But how long will China do it our way?: Stories of ever-closer connections between Australian universities is surely money, sorry music, to vice chancellors’ hearts. But you have to wonder how long it will last before the Chinese start suggesting that we should have a go at doing things their way. As Simon Margison asks (CMM March 2) “Whereas the western tradition encourages singularity and universality of thought, with the disciplines each pursuing their universal claims in separation from each other, Chinese thinking encourages creative fusion, often for practical ends. Could this become a signal feature of the evolving East Asian university?”

Chinese scholar Hui Meng from Jilin University addresses the same issue in the new issue of the Australian Journal of Education; “the world’s knowledge production centre may not permanently be located in the west.”

“Theories and concepts from eastern countries such as China can be regarded as ‘alternative resources’ to the dominant western academic culture. Informed by this concept, … and develops a Chinese educational triad: ‘teaching, learning and doing’, as pedagogical strategies to make such resources more comprehensible and engaging to the western audience, many of whom do not understand Chinese language, so that they can join the academic conversation and contribute to the internationalisation of Australian research education.”

Notre Dame deal

Enterprise bargaining at Western Australian public universities is now at the arguing over money stage with Edith Cowan and Murdoch managements making pay offers that do not impress the union (CMM November 3).

But at the WA branch of the University of Notre Dame Australia peace, perfect peace prevails. NDA runs on a different industrial timetable to the other universities with an enterprise agreement to be put to staff from the end of the week. The union is urging members to agree, pointing to a provision of ten days paid leave for workers dealing with domestic violence. The proposal also includes a 3 per cent pay rise next year, on top of 3 per cent paid this. This compares to the 3.75 per cent in total Edith Cowan is offering four years, and the 3.5 per cent proposed by Murdoch management.

Elite NZ awards

The Royal Society of New Zealand has announced the early to mid career Rutherford Fellowships for 2016. The ten fellows will receive NZ$ 800 000 over five years. They are: Baptiste Auguie, Victoria U of Wellington (nano optics and spectroscopy). Federico Baltar, University of Otago, (marine biology). Adam Hartland, University of Waikato, (environmental geochemistry). Huw Horgan, Victoria University of Wellington, (Antarctic research). Yoshihiro Kaneko, GNS Science (earthquakes). Jenny Malmstrom, University of Auckland, (nanotechnology and materials chemistry). Duncan McMillan, University of Canterbury (biomembrane nanotechnology). Jeremy Owen, Victoria University of Wellington (antibiotics). Nicole Roughan, University of Auckland (jurisprudence). Virginia Toy, University of Otago (geology).

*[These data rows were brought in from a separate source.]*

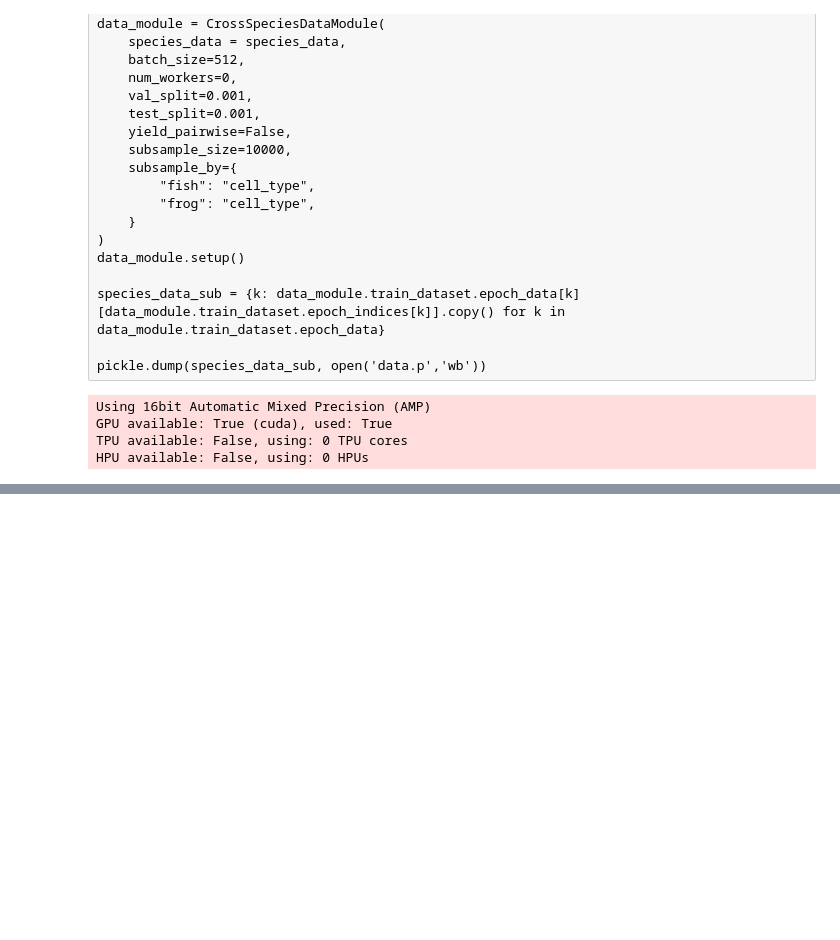
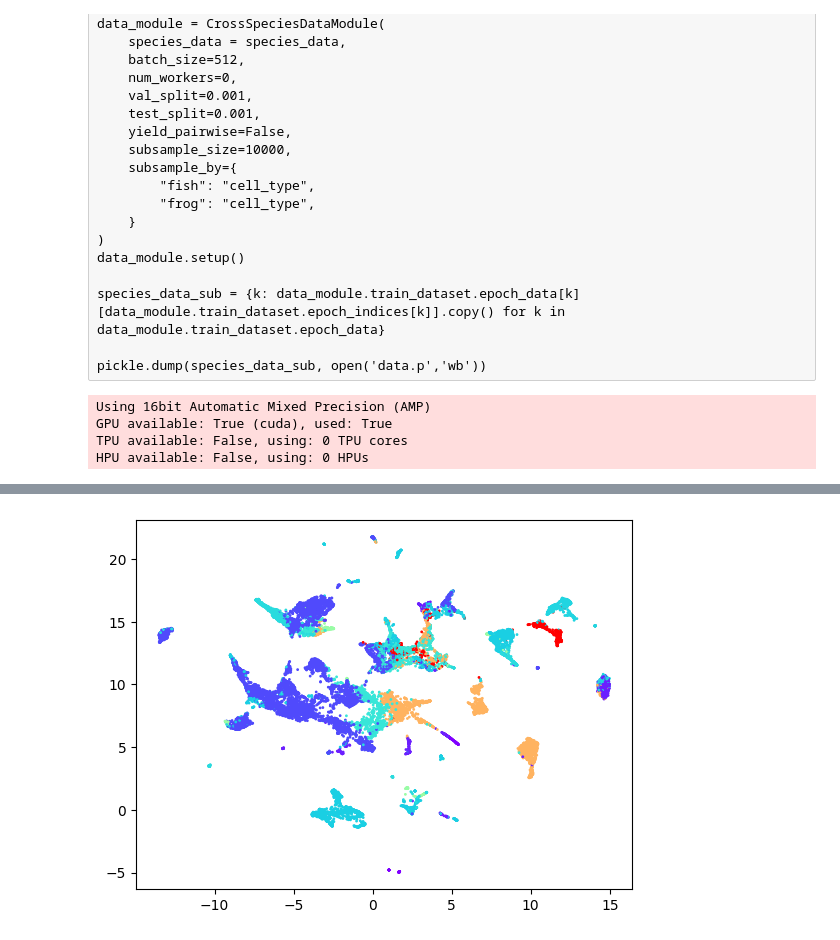
Before and after one commit to atarashansky/cross-species-vae, a Jupyter notebook: vae-emb.ipynb, the cells around one changed output, grey strips where cells are left out. Saved outputs shown, nothing was run; the diff lists cells and outputs as text; code cells hidden in the pictures; blank space fills up the shorter version.

```diff
--- a/vae-emb.ipynb
+++ b/vae-emb.ipynb
@@ -401,0 +408,4 @@ for I in (np.unique(c)):
+# %%
+plt.figure(); plt.scatter(dt_full[:,0],dt_full[:,1],c=c2,cmap='rainbow',s=1);
+# %% [output]
+[figure, added]
```
Also changed, not shown: parts of 30 cells of this notebook, 4 other files.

Know something the world needs to know? Anonymity guaranteed but lots of questions asked, stephen4@hotkey.net.au